BROOKS: I can't imagine municipalities were jumping for joy at the prospect of the legislature getting involved in local land use. How did that go?
GIANFORTE: This was a delicate issue with cities and towns, but we knew their local zoning was inhibiting infill. So, now a family that's on a fixed income living in a single-family home can rent out an apartment over the garage or in a basement. A nurse or a teacher can move in there and it's a starter apartment for them. It helps people on a fixed income make ends meet and it creates more dwelling units.
We also changed the zoning law in Montana. Anywhere a single-family home is permissible, now a duplex is permissible. We overrode local zoning and got some pushback, but eventually key stakeholders supported us on it. So, we showed them the light.

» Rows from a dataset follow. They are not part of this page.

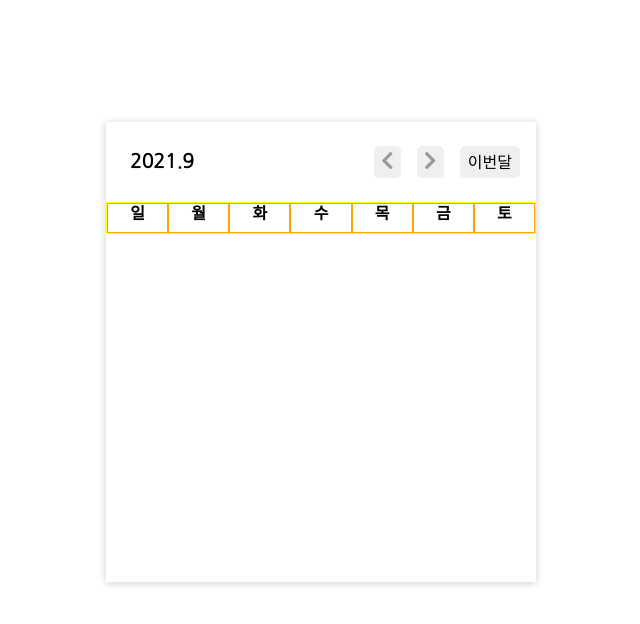
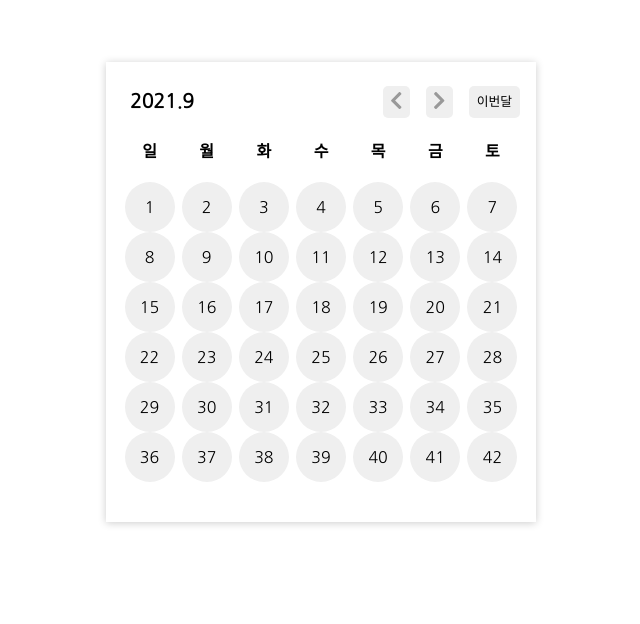
Before and after one commit to ha3158987/Paywork_Calendar, a React (Create React App) app: page / in a window 1280 px wide. Shown: the part 108-732 px from the top of the page, without its empty margins (319-959 px from the left). Built offline with nearby package versions, Linux system fonts and the light colour scheme.

Commit message:
feat: 날짜 레이아웃 구현 (#3) - Calendar 가운데 정렬 수정

```diff
--- a/src/Components/Calendar/Calendar.jsx
+++ b/src/Components/Calendar/Calendar.jsx
@@ -1,5 +1,6 @@
 import CalendarButtons from "./CalendarButtons";
 import DaysOfWeek from "./DaysOfWeek";
+import DatesOfMonth from "./DatesOfMonth";
 import styled from "styled-components";
 
 const Calendar = () => {
@@ -17,6 +18,7 @@ const Calendar = () => {
         </CalendarHeader>
         <CalendarBody>
           <DaysOfWeek />
+          <DatesOfMonth />
         </CalendarBody>
       </CalendarLayout>
     </CalendarContainer>
@@ -24,18 +26,16 @@ const Calendar = () => {
 };
 
 const CalendarContainer = styled.div`
-  position: relative;
   width: 100%;
-  height: 100%;
+  height: 100vh;
+  display: flex;
+  justify-content: center;
+  align-items: center;
 `;
 
 const CalendarLayout = styled.div`
-  position: absolute;
   width: 430px;
   height: 460px;
-  top: 50%;
-  left: 50%;
-  transform: translate(-50%, 50%);
   box-shadow: 0 1px 8px rgba(0, 0, 0, 0.2);
 `;
 
@@ -65,8 +65,6 @@ const CalendarButtonLayer = styled.div`
   width: 50%;
 `;
 
-const CalendarBody = styled.div`
-  border: 1px solid yellow;
-`;
+const CalendarBody = styled.div``;
 
 export default Calendar;
--- a/src/Components/Calendar/CalendarButtons.jsx
+++ b/src/Components/Calendar/CalendarButtons.jsx
@@ -25,6 +25,7 @@ const CalendarButtonLayout = styled.div`
     padding: 0.3rem 0.5rem;
     margin: 0.5rem;
     cursor: pointer;
+    background-color: "#f9f9f9";
 
     :hover {
       background-color: #d0d0d0;
@@ -46,6 +47,7 @@ const NextArrowButton = styled.button`
 const ThisMonthButton = styled.button`
   border: none;
   border-radius: 5px;
+  font-size: 0.8rem; ;
 `;
 
 export default CalendarButtons;
--- a/src/Components/Calendar/DatesOfMonth.jsx
+++ b/src/Components/Calendar/DatesOfMonth.jsx
@@ -1,7 +1,38 @@
 import styled from "styled-components";
 
 const DatesOfMonth = () => {
-  return <div></div>;
+  const datesTest = Array.from({ length: 42 });
+
+  return (
+    <DatesOfMonthLayout>
+      {datesTest.map((date, index) => (
+        <Date>
+          <DateButton>{index + 1}</DateButton>
+        </Date>
+      ))}
+    </DatesOfMonthLayout>
+  );
 };
 
+const DatesOfMonthLayout = styled.div`
+  width: 400px;
+  margin: 0 auto;
+  display: grid;
+  grid-template-rows: repeat(6, 50px);
+  grid-template-columns: repeat(7, 1fr);
+`;
+
+const Date = styled.div`
+  display: flex;
+  justify-content: center;
+  align-items: center;
+`;
+
+const DateButton = styled.button`
+  background-color: "#f9f9f9";
+  width: 50px;
+  height: 100%;
+  border-radius: 90px;
+`;
+
 export default DatesOfMonth;
--- a/src/Components/Calendar/DaysOfWeek.jsx
+++ b/src/Components/Calendar/DaysOfWeek.jsx
@@ -13,12 +13,13 @@ const DaysOfWeek = () => {
 };
 
 const DaysOfWeekLayout = styled.div`
-  width: 100%;
+  width: 400px;
+  height: 40px;
+  margin: 0 auto;
   display: flex;
 `;
 
 const Day = styled.span`
-  border: 1px solid orange;
   width: 70px;
   height: 30px;
   text-align: center;
```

We also moved local design review from volunteer boards to employees — the professional planners that are on staff — so we have a little less of the NIMBY and a little more YIMBY for building.
"We also moved local design review from volunteer boards to employees — the professional planners that are on staff — so we have a little less of the NIMBY and a little more YIMBY for building."
— Governor Gianforte
BROOKS: As other states and communities across the country look for their own solutions and policies, what lessons should they take away from your experience in leading reform in Montana?
GIANFORTE: Well, the first thing is: you have to build consensus. That's why we put such a broad committee together. We had Democrats, Republicans, Independents, nonprofits, for-profit companies, state officials — everybody was involved and we gave them a clear charge.
I didn't put a lot of constraints on it. What we have to do is look at free market solutions that encourage the private sector to bring capacity to the table and help the government get out of the way. I told the task force, don't give me motherhood and apple pie. I want specific recommendations that we can act on in this next legislative session. And they did that, and then we put our weight behind the plow and got the stuff enacted into law.
BROOKS: I'm sure Montana communities are varied — from more urban places to those that are quite rural — and that no one approach is going to work for every place.
GIANFORTE: It's a good point, because even within Montana, the problem is different. In a small town like Denton or Malta — where they haven't built a new home in 40 years — there are few general contractors. How do you solve that problem? Well, we just recruited modular home manufacturer Dvele to Montana and they're investing $80 million in a 360,000-square-foot manufacturing plant in Butte. They're going to create 450 jobs. In those smaller communities, you may not be able to find a carpenter to frame up a house, but you can find somebody who will pour a slab and put the basic plumbing in, and then you can truck a manufactured home in. That might be the way we get started in these rural communities.
BROOKS: A lot of the work that you've done is revolutionary. Where do you go from here and how do you see that not only really moving the needle on housing supply, but really changing the landscape of your state?
GIANFORTE: Anybody that's worked with me knows my methodology is very simple. To use a football analogy, we ran a lot of three-yard and five-yard plays instead of throwing Hail Mary passes. We moved the chains, we put some points on the board, but we're not done. I've reconvened my diverse, bipartisan housing task force and asked them to bring us the next set of ideas. We haven't by any means solved this problem in Montana. We still have people sleeping in RVs on the streets. They should be in homes. And it's the commitment of our administration to make that happen.